The Redistribution Recession: Government Redistribution and the Labor Market


MulliganBy Casey B. Mulligan

Professor of Economics, University of Chicago

When: Wednesday, Oct. 2nd, 2013, 4:30 - 6:00 p m
Where: AUD 720 (430 S. Michigan Ave)

Subsidies and regulations designed to help the poor and unemployed were changed in more than a dozen ways after the 2007 market crash. The University of Chicago economist Casey B. Mulligan argues that many of these changes were reasonable reactions to economic events, with the intention of helping people endure the recession.  But they also reduced incentives for people to work and for businesses to hire.  Mulligan measures the startling changes in tax rates that resulted from a labyrinth of new and expanded social safety net programs.  He quantifies the effects of these changes on the labor market and wider economy.  He argues that redistribution in the forms of subsidies, taxes, and minimum-wage laws profoundly altered the path of the economy, making the recent recession one of the deepest and longest in decades.

Mulligan’s 2012 book from Oxford University Press, The Redistribution Recession, is an important if controversial interpretation of the interplay between unemployment and financial markets.

Casey Mulligan is Professor of Economics at the University of Chicago and a regular contributor to the New York Times.

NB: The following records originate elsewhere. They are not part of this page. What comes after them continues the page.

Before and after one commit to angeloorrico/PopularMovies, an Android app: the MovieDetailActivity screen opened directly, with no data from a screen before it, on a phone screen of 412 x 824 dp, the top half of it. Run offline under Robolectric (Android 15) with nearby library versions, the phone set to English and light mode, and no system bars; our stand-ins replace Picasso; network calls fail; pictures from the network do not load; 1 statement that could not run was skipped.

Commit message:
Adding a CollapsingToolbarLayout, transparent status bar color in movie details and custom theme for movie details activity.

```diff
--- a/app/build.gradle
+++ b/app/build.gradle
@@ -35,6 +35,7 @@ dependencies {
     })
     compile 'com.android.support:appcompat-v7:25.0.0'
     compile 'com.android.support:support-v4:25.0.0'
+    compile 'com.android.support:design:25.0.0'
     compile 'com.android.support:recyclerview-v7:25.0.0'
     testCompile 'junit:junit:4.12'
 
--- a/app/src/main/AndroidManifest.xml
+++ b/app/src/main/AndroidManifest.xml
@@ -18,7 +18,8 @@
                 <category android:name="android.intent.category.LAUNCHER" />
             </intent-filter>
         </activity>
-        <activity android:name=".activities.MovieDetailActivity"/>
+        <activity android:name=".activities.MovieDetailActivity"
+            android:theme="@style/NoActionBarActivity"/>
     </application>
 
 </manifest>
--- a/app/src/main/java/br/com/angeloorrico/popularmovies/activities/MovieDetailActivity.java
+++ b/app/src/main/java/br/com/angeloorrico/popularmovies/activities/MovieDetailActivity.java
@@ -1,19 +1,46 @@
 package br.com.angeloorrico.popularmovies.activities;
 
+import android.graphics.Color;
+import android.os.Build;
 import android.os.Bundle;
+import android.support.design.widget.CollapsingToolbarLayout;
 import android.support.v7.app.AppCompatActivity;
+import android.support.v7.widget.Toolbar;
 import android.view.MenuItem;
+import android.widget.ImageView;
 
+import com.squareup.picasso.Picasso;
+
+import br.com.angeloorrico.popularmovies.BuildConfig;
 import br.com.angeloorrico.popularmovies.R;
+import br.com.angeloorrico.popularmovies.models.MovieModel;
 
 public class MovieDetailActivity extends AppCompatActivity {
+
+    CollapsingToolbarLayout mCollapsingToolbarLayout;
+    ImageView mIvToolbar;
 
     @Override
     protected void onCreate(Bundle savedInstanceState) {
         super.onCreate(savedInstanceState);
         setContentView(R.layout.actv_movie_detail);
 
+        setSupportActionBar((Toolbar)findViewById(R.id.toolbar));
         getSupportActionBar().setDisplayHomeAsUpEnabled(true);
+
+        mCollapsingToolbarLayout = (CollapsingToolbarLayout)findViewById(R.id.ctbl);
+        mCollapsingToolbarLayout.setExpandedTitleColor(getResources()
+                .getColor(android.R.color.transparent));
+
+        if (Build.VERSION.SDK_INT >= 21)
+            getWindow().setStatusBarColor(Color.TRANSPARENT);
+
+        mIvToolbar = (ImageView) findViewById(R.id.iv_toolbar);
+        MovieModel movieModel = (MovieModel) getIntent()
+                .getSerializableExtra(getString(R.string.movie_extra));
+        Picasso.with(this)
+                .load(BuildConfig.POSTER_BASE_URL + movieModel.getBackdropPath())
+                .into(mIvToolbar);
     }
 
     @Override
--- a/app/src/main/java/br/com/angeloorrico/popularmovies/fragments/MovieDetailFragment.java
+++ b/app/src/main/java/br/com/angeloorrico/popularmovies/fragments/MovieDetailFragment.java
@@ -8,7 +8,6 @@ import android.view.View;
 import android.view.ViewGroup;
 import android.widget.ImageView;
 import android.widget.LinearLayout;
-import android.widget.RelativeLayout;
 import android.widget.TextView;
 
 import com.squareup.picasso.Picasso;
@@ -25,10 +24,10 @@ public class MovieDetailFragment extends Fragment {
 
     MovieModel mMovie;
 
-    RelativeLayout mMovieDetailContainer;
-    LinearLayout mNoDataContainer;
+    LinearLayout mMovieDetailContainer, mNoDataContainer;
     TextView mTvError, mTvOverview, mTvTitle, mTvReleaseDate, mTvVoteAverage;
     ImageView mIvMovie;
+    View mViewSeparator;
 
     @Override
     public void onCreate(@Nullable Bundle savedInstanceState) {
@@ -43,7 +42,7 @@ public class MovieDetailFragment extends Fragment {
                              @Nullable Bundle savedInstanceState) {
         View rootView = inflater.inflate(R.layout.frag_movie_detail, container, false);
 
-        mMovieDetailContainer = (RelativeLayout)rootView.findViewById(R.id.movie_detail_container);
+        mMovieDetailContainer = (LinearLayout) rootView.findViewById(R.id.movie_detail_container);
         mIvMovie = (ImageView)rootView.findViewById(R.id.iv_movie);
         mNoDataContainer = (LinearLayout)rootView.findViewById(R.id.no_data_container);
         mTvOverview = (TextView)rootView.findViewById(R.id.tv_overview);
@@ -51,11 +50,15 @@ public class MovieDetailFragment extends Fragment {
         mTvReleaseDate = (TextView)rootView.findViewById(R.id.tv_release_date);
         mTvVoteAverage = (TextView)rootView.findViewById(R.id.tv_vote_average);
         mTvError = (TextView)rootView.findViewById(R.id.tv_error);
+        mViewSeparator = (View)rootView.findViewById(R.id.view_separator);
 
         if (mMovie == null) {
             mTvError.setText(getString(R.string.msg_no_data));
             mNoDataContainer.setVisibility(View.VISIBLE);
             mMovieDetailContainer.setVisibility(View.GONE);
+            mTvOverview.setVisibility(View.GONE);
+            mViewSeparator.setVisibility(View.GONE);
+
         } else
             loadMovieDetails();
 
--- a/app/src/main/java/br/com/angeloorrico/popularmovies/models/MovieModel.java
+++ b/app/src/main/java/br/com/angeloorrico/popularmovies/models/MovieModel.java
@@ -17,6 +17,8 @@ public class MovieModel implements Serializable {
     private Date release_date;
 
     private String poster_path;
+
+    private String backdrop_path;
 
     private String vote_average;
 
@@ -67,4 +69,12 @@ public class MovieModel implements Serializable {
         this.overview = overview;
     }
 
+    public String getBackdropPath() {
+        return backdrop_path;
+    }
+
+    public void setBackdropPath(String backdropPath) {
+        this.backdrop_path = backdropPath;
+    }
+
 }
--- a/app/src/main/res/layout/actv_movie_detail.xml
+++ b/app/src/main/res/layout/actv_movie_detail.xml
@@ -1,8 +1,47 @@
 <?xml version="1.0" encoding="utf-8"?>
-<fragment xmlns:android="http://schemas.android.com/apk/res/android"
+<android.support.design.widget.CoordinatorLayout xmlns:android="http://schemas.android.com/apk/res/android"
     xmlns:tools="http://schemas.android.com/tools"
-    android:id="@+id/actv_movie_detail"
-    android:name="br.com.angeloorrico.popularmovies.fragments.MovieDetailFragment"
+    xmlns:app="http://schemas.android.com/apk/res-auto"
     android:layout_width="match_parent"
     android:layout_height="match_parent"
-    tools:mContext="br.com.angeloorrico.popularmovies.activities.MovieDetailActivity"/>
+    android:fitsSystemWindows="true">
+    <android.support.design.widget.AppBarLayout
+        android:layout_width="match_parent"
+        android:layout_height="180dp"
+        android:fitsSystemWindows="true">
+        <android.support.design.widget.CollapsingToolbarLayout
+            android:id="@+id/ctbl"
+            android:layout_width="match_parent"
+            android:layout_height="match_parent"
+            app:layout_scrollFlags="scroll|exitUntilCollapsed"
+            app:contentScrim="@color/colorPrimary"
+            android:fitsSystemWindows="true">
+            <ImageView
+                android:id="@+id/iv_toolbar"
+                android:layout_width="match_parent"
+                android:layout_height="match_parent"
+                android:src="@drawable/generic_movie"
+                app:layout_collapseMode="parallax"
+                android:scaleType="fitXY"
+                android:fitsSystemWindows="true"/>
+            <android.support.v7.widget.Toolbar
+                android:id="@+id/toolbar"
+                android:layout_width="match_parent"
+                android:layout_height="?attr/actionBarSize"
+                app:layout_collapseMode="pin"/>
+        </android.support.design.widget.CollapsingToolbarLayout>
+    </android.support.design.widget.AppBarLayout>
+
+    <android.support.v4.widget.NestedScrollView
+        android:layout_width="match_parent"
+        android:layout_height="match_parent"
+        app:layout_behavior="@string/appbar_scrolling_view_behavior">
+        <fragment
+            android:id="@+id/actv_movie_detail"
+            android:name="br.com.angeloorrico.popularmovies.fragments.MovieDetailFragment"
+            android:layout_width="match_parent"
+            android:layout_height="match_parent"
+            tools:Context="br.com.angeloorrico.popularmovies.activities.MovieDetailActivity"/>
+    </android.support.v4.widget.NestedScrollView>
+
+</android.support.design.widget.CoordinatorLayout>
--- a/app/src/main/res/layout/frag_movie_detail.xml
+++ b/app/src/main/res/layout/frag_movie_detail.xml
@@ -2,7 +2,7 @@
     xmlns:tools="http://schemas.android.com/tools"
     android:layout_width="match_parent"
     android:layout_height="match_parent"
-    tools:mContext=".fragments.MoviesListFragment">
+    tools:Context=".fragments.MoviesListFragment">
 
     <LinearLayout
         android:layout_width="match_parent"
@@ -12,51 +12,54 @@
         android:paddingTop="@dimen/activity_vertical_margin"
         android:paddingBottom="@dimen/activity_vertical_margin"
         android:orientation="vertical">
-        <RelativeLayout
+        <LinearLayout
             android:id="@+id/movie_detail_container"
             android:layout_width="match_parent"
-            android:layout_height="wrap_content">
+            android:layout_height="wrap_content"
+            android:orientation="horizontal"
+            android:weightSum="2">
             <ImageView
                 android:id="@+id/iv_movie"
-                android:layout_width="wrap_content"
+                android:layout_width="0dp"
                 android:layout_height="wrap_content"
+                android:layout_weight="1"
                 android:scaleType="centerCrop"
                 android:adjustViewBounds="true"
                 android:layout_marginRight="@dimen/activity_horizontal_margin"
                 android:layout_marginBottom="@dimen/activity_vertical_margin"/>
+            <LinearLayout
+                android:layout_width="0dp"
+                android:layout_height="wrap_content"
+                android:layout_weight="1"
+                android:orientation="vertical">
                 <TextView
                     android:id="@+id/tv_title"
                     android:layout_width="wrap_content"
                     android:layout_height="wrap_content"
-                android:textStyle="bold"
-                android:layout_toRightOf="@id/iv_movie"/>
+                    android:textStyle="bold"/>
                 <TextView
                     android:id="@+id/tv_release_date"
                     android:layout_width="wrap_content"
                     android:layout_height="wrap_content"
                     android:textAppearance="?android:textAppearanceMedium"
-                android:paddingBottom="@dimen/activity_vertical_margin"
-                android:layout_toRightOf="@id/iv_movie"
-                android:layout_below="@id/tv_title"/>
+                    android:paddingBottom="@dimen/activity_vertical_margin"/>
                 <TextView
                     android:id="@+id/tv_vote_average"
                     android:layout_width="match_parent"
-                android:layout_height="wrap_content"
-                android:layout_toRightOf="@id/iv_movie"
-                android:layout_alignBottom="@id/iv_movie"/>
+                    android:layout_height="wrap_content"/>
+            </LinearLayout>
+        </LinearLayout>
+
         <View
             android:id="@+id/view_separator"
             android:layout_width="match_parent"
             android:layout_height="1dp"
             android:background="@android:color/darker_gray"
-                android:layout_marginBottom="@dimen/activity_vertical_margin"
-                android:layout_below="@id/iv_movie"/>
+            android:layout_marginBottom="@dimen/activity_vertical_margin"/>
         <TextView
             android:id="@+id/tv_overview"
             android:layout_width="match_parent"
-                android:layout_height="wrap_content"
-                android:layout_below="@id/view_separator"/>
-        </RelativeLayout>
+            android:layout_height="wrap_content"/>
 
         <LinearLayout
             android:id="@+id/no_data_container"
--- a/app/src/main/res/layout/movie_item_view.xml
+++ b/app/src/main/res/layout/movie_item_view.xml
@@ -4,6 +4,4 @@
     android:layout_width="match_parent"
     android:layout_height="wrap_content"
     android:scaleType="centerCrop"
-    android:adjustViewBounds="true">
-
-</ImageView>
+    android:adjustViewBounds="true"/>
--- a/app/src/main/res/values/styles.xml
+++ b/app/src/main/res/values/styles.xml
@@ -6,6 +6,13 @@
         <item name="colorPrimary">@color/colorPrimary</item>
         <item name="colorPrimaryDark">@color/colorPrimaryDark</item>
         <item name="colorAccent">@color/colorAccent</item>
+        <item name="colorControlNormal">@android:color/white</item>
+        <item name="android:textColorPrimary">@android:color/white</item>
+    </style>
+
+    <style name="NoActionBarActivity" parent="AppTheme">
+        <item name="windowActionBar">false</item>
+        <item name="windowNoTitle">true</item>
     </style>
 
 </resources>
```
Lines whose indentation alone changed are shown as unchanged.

This event is free and open to the public.  Participants requiring assistance should contact Professor Stephen T. Ziliak at sziliak@roosevelt.edu or (312) 341-3763.